A Catholic Perspective

I had the great opportunity to interview a lady by the name of Mary Shanahan. Sister Shanahan is a Catholic nun I knew from when I was a child. Sr. Shanahan has been a nun for over 50 years and has devoted her entire life to loving God and has served her time working in many schools and universities trying to help and guide students on their journey of faith and love. One of the big questions I asked Sr. Shanahan was what her life goal was? She responded stating that she wanted to help individuals find love in their life no matter what it is, as she believes that this is the most important thing.

When talking to Sr. Shanahan about the ’futuring of love’, her main message that she really wanted to emphasis to me was that “every human, no matter who they are needs to love, and to be loved”. This was a point she kept coming back to as she believes that this is they key to happiness and fulfilment in ones life.

I started the conversation by asking Sr. Shanahan what her view was on the ‘futuring of love’. She said that love is something which has never changed over time. Love has been the same concept over all generations past and present, and she believes this will be the same in the future. Sr. Shanahan stated that a part of what makes us human is that ability to love. What she claims is different, is the way love is conveyed. Meaning that ‘love’ has been expressed differently over time, as it adapts to the certain time or generation it is in.

For example, Sr. Shanahan states that the Catholic church is currently struggling to be a face and representation of love. She believes the church has not kept up to date with the current times and has not allowed for people of the modern generations to find their sense of love in the church. Even now, Pope Francis (image below) who is the leader of the current Catholic church, is strong for changing views and perceptions of the Catholic church, as to make it more approachable and adaptable for the up coming generations. He though has been slammed by the rest of the church for pushing for this change.

BRAND_BIO_Bio-Shorts_Pope-Francis-Mini-Biography_0_172238_SF_HD_768x432-16x9.jpgImage of Pope Francis (Bio 2016)

Sr. Shanahan goes on to say that even though the Church has struggled recently in relating to younger generations about promoting love, she has been amazed at how younger generation Catholics still haven’t stopped loving. They have just found other means to which they can learn and can show love and affection for one another. Coming back to the point that people will always find a way to love and will continue to do so.

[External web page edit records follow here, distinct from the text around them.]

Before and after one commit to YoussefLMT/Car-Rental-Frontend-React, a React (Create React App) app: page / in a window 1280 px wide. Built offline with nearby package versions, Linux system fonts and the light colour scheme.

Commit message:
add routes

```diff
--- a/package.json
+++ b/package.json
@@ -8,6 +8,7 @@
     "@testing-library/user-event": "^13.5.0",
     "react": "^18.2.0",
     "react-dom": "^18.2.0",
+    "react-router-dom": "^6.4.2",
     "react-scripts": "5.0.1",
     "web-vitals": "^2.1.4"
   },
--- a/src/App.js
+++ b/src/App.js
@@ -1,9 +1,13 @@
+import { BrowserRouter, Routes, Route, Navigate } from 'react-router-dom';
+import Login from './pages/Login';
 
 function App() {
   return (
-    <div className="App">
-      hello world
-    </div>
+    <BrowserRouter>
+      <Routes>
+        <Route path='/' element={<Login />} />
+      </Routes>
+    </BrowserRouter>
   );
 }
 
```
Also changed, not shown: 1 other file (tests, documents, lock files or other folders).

I then went on to ask that the people in our world seem to be getting more insular. I explained how social media and other forms of technology have allowed this to happen. People seem to be more involved in helping themselves that others. Sr. Shanahan’s response was that she does get worried sometimes when she notices how unaware people are of one another within society now. She believes though that this won’t spiral out of control too much. Sr. Shanahan stated that “this will end, as we humans will come to understand why we are not happy and not connecting, and come back around to understanding what is really important, and that is to place our love in others and in society.”

My conversation with Sr. Shanahan was not only useful to help me with my own concept of the ‘futuring of love’ but was quite inspirational on how we as humans should conduct our lives in a loving way. As Sr. Shanahan put it, “we must love as many people and as much as we can, and in doing this accept nothing in return.” This idea to ‘give and receive love’ has seemed to satisfy and fulfil humans over all past and present generations. So this begs the question, will the concept of love ever change, or just adapt and be expressed in different ways given the situation it is in?

– Tom

 

References:

Bio 2016, Pope Francis Biography, viewed 27 October 2016, <http://www.biography.com/people/pope-francis-21152349>.

Advertisements

Leave a Reply

Fill in your details below or click an icon to log in:

WordPress.com Logo

You are commenting using your WordPress.com account. Log Out / Change )

Twitter picture

You are commenting using your Twitter account. Log Out / Change )

Facebook photo

You are commenting using your Facebook account. Log Out / Change )

Google+ photo

You are commenting using your Google+ account. Log Out / Change )

Connecting to %s